Ralph L Holloway (firstname.lastname@example.org)
Mon, 5 Jun 1995 21:42:49 -0400
Harry sure does remind me of my graduate days at berkeley in the '60's.
Gorillas coming down to the ground to escape predators. Just how many
instances have you seen of this action? How much do gorillas weigh? Why
would they be so stupid as to brachiate away in fear through the trees
when they can place their 600 pounds on the ground and intimidate just
about any other animal besides ourselves. As for Oxnard, whom I deeply
respect, his analysis is probably based on some multiple discriminant or
componet analysis, which isn't really evidence but is a technique (or
set of them ) used to shore up an hypothesis or an interpretation.
SAgain, the question is Harry's attribution of a set of terrestrial
adaptations more evolved than in Australos (graciles too) and Homo
habilis. Knuckle walking is surely one adaptation to a terrestrial
habitat, but so is bipedalism, and it stretches the meaning of either of
these different adaptations to call one more terrestrial than the other.
There is no evidence to get the Nariokotome youth derived from KNM-ER
1470. Maybe from H. ergaster, but those are rather contemporaneous with
15000. And for OH62, it would be neat if we had some decent cranial
evidence with it. Limb proportions from fragmented postcranials are not
the soundest evidence, given that we lack any real knowledge of such
variation 1.8 million years ago. An can all of the stress analyses done
only come up with climbing as the what is being adapted to? Would
dragging carcasses around provide the same stress patterns? What else

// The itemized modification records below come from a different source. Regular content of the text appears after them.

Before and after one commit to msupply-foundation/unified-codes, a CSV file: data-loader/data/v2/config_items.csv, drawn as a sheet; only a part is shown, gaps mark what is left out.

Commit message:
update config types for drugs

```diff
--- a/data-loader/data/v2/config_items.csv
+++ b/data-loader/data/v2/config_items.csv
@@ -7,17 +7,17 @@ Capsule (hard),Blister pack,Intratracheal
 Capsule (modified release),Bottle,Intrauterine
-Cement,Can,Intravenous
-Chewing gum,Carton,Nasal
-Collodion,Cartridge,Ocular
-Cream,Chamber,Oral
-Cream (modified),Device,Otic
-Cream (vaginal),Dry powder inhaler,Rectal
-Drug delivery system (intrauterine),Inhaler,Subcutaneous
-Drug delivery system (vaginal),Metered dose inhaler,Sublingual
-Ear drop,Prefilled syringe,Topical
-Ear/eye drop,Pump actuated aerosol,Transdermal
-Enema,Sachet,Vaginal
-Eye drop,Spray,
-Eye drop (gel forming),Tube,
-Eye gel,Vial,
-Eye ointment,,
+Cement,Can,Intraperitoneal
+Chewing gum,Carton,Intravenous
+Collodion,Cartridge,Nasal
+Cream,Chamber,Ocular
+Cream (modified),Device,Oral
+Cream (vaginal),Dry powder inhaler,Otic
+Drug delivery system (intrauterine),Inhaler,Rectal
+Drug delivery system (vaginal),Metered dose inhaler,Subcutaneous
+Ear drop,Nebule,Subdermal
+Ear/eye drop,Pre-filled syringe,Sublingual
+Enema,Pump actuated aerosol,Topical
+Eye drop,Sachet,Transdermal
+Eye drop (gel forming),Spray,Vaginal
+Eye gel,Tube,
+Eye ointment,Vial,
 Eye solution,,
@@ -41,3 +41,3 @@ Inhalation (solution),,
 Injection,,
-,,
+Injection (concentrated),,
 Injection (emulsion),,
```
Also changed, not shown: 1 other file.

was around to make those footprints at Laetoli? Sasquatch? Finally, all
of observations of chimps and gorillas are on animals living in (now)
protected enclaves, and it is likely that their distribution over the

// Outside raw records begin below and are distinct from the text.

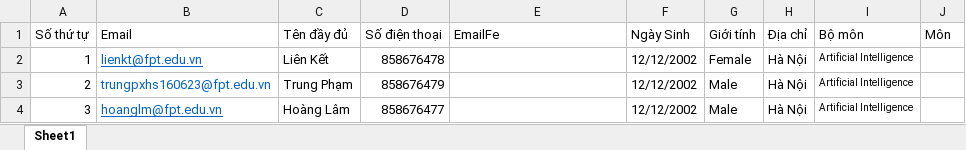
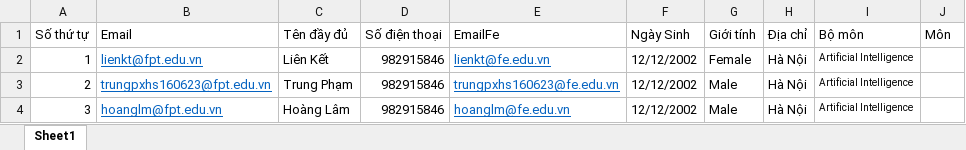
Before and after one commit to TrungPXHS160623/SEP490_G47_Exam_Review, an Excel workbook: WebClient/wwwroot/Template/SampleImportUser.xlsx, sheet Sheet1, drawn as a sheet; values as stored, in another font and other column widths than the file's, no borders; the diff names each change by its address in the sheet, - before the commit and + after, or states it on an @@ line.

```diff
--- a/WebClient/wwwroot/Template/SampleImportUser.xlsx (sheet Sheet1)
+++ b/WebClient/wwwroot/Template/SampleImportUser.xlsx (sheet Sheet1)
-D2 (Số điện thoại): 858676478
+D2 (Số điện thoại): 982915846
-E2 (EmailFe): (empty)
+E2 (EmailFe): lienkt@fe.edu.vn
-B3 underline: off
+B3 underline: on
-D3 (Số điện thoại): 858676479
+D3 (Số điện thoại): 982915846
-E3 (EmailFe): (empty)
+E3 (EmailFe): trungpxhs160623@fe.edu.vn
-D4 (Số điện thoại): 858676477
+D4 (Số điện thoại): 982915846
-E4 (EmailFe): (empty)
+E4 (EmailFe): hoanglm@fe.edu.vn
```
Also changed, not shown: 20 other files.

past few millions of years has been far more extensive and within an
arborial ecological niche far less broken than now (IMHO). Nevertheless,
that we debate these points is excellent, and shows just how weak the
fossil evidence, as well as much of our functional analyses. Lets keep
On 5 Jun 1995, HARRY R. ERWIN wrote:
> Oxnard, Order of Man, Yale University Press and University of Hongkong
> Press, 1983. AL-288 and OH-62 both have hands more adapted to climbing (in
> terms of stress analysis) than Pan and Gorilla. It's also of interest that
> the Mountain Gorilla climbs _down_ to the ground and takes off
> cross-country when threatened. As I indicated, that's hardly the behavior
> of an arboreal animal. My guess is that terrestrialism is a consequence of
> KNM-ER 15000 is certainly the turd in the punchbowl. Except for the brain
> size (and a few details), he might fit in fairly well with the current
> population of the area. His ancestry, though, is unclear. H. rudolfensis
> (1470)? Maybe, but he doesn't fit in with most of the habilines.
> The problem with H. habilis is that the only well-known skeleton is
> OH-62, which has an inter-memb. ratio of 0.95 (about equal to the low end
> of Pan) and hands adapted for minimizing stress while climbing. (This is
> more adaptive than what is seen in Pan!) The knees are OK for a biped. The
> elbows of 3735 are braced against dislocation. Even more so for A.
> afarensis (except AL333 and AL333-w series) and A. africanus. See Senut
> and Tardieu in Ancestors.
> handle suspensory forces. Perhaps P/G are more arboreal than the gracials
> were, but that would imply that the selective forces on P/G in terrestrial
> mode are much greater than the selective forces on P/G in the arboreal
> mode, and the reverse for the gracials. I can buy that, I suppose, but
> with difficulty.